The 27-year-old Kenyan pugilist will have her chance in Tokyo — her first Games, and a moment she still cannot believe is coming true.

“This one has always been my dream to participate in the Olympics games whereby to me, at least I have reached my goal, but my {main} goal is not yet complete.”

“My goal in the Olympics is to stand in the podium because we have never had any woman representing Kenya, and Africa in the Olympics coming back with a medal” said Christine Ongare, who is in the female boxer – fly weight category.

Over the past 14 years, more than 3,000 women have practiced boxing in Kenya. While most of them do it as a hobby, some have made a living of it, becoming professional boxers. And some have even reached the Olympic Games, like Elizabeth Andiego in 2012 or Christine Ongare who will participate in a few days in the Tokyo Games.

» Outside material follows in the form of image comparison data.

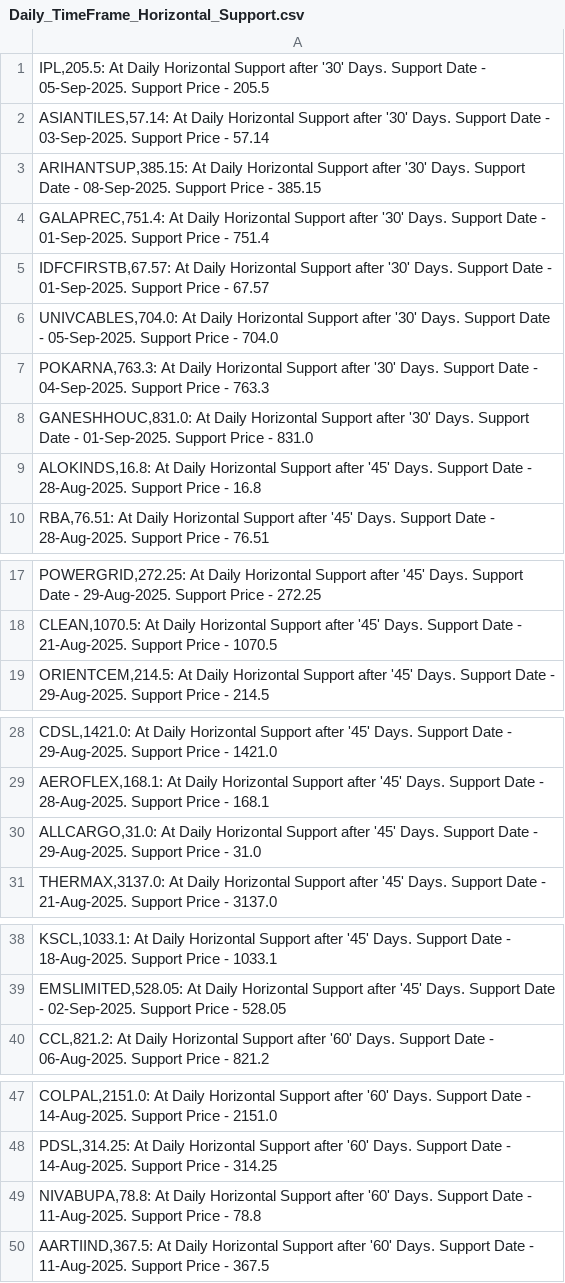
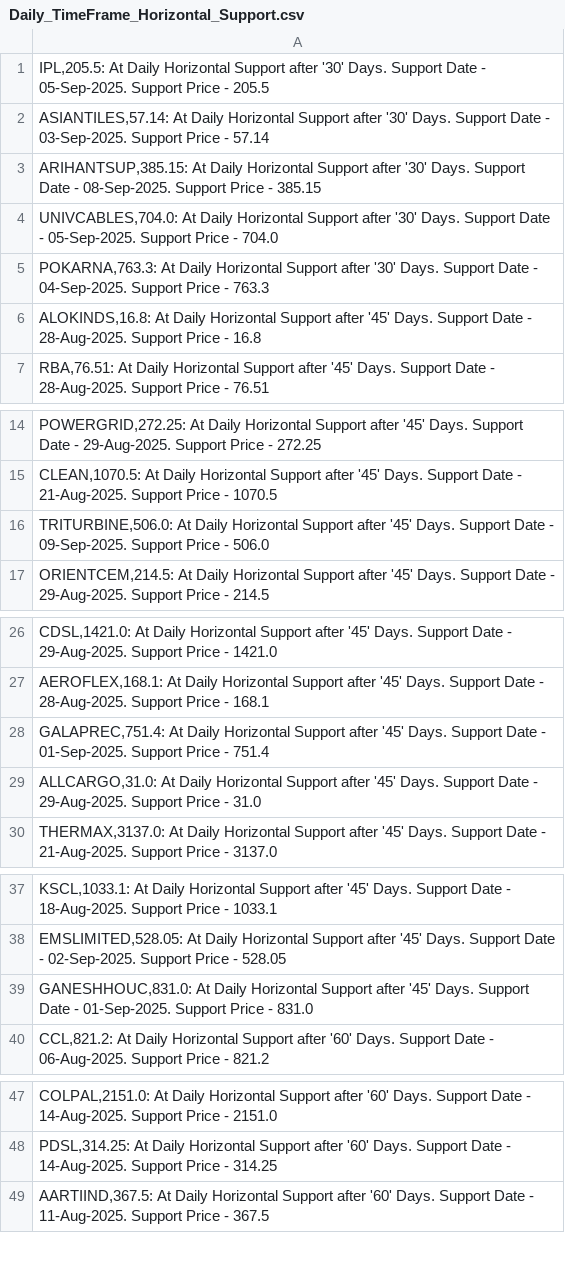
Before and after one commit to vibats/Daily_Notification_Data, a CSV file: Email_Notification_Data/Daily_TimeFrame_Horizontal_Support.csv, drawn as a sheet; only a part is shown, gaps mark what is left out; removed rows and columns are numbered as before the commit, all else as after; the diff covers the shown part only; the diff names each change by its address in the sheet, - before the commit and + after, or states it on an @@ line.

```diff
--- a/Email_Notification_Data/Daily_TimeFrame_Horizontal_Support.csv
+++ b/Email_Notification_Data/Daily_TimeFrame_Horizontal_Support.csv
-row 4: GALAPREC,751.4: At Daily Horizontal Support after '30' Days. Support Date - 01-Sep-2025. Support Price - 751.4
-row 5: IDFCFIRSTB,67.57: At Daily Horizontal Support after '30' Days. Support Date - 01-Sep-2025. Support Price - 67.57
-row 8: GANESHHOUC,831.0: At Daily Horizontal Support after '30' Days. Support Date - 01-Sep-2025. Support Price - 831.0
+row 16: TRITURBINE,506.0: At Daily Horizontal Support after '45' Days. Support Date - 09-Sep-2025. Support Price - 506.0
+row 28: GALAPREC,751.4: At Daily Horizontal Support after '45' Days. Support Date - 01-Sep-2025. Support Price - 751.4
+row 39: GANESHHOUC,831.0: At Daily Horizontal Support after '45' Days. Support Date - 01-Sep-2025. Support Price - 831.0
-row 49: NIVABUPA,78.8: At Daily Horizontal Support after '60' Days. Support Date - 11-Aug-2025. Support Price - 78.8
```
Also changed, not shown: 1 added row and 2 removed rows elsewhere in this file, Email_Notification_Data/Daily_TimeFrame_Horizontal_Support_30_Days.csv.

“I remember when I was going to the Olympics in 2012, I gave her the flag henceforth, she held onto the flag and she said, “I will one day go to the Olympics and I’ll make our country proud and bring back the medal.” So I know she’s capable, she’s a hard worker, she goes for what she wants, and I know she’ll make Kenya proud” Elizabeth Andiego, Kenyan female boxer said with confidence.

Adolescents or adults, they come from poor districts in the east of the Kenyan capital Nairobi. They are brought together by the BoxGirls Kenya association, allowing them access to this sport since 2007, often considered for men.

– “A dignified life” –

Anjere, nicknamed “Priest”, created BoxGirls Kenya in 2007. A native of Kariobangi himself, he knew the problems of women in these neighborhoods; “Physical, mental and sexual violence, rape”, “dropping out of school due to poverty, pregnancy, early marriage”, “cultural and religious stereotypes”, he lists.

The post-election violence of 2007 – the worst since the country’s independence in 1963 with more than a thousand deaths – convinced him to take action: “I decided to use boxing, with the vision of a world where every girl, every woman can have a dignified life, be valued as an equal partner, with equal opportunities,” he says.

For this advocate of a “holistic” vision of boxing, women can draw from this sport the weapons for their daily lives by developing “confidence and self-esteem”, “resilience”, “the importance of setting goals and striving to achieve them”.

“Discipline, focus, leadership, self-awareness, sticking to your decisions,” Sarah Achieng adds.

“It’s a tough sport. But the longer you keep at it, the more you realize it’s in your veins, the more you like it,” Sophia Omari Amat emphasizes.

The primary objective of BoxGirls Kenya is not to train champions, but women “ready to face the outside world in all its aspects,” explains Anjere. “The women are also vulnerable because they are not economically independent,” he adds.

The association conducts workshops on entrepreneurship, rights awareness, sexuality and reproduction, and child protection in order to sensitize young women and men (225 of the 967 members in 2021 are boys) with one objective: “to challenge stereotypes” and “change mentalities”.

While he often repeats that “sporting excellence is not an end in itself” in the association, Anjere will follow the performance of Christine Ongare, to whom he introduced boxing in 2008, at the Games.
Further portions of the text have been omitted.